She recalls one instance from a few years ago, while she was covering for someone in the Admissions department while they were on vacation. A woman walked in looking for a place for her mom to live. The minute she sat down in Uguccioni’s office, she began to cry.
“This woman was in a terrible predicament. Her mother lived in a totally different part of the country, and she didn’t know how to talk to her to tell her she couldn’t live alone anymore,” she said.
In this instance, Uguccioni advised the woman not to tell her mom why she couldn’t live alone, but explain how living in an assisted-living facility would help her live an easier, happier life.
The next week, the woman got her mom on a plane and moved her into Linda Manor.
“Being able to help her, I really do feel like I have a pivotal piece to that,” Uguccioni said. “Every time I see her when she comes in, she says, ‘I thank you every day.’”

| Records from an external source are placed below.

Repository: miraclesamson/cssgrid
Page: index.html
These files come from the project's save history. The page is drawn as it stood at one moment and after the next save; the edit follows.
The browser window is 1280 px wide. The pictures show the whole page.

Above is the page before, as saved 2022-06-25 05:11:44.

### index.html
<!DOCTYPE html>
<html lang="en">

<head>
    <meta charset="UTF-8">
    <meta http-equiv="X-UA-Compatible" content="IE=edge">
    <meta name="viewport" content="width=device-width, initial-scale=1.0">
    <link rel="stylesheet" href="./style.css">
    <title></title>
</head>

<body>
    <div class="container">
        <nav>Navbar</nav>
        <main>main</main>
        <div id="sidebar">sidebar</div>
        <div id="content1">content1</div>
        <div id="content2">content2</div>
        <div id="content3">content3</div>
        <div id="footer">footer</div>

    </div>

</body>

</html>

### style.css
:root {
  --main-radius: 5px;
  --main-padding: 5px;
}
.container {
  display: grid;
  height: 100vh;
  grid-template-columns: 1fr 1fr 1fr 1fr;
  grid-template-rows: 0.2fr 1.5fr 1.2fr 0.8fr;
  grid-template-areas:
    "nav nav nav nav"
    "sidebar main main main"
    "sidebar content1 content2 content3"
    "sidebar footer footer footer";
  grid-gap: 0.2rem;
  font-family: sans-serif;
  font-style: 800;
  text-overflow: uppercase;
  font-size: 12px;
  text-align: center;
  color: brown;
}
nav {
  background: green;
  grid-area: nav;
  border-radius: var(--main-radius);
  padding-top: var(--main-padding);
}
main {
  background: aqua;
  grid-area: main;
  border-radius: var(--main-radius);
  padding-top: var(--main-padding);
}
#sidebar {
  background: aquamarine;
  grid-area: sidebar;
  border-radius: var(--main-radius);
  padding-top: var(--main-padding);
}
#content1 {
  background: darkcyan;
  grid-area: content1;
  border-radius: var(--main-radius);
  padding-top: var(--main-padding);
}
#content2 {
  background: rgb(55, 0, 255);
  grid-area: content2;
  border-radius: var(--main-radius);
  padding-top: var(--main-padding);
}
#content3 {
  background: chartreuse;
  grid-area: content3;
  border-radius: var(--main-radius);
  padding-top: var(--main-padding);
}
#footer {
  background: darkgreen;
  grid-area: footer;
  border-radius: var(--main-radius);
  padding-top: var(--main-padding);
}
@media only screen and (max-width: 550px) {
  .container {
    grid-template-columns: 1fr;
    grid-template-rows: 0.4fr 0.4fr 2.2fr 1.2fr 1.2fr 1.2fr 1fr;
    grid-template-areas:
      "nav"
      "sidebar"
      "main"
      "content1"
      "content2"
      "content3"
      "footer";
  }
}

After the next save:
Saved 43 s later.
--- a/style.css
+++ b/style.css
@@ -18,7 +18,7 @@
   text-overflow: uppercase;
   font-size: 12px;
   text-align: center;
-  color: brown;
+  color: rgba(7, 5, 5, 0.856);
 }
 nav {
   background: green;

Live and Learn
When she reflects back to that experience she had at the Alzheimer’s Resource Center as a 13-year-old girl, Uguccioni is grateful that the nurse sent her to deliver that paper, because it put her on a path to a career she loves every day.
“If I hadn’t had that volunteer experience doing something that was completely out of my comfort zone, I would never have what I have today,” she said. “I would never be in this field at all.”
But she did go down that path, and doing so started her on her journey to be a Healthcare Hero.
Kayla Ebner can be reached at firstname.lastname@example.org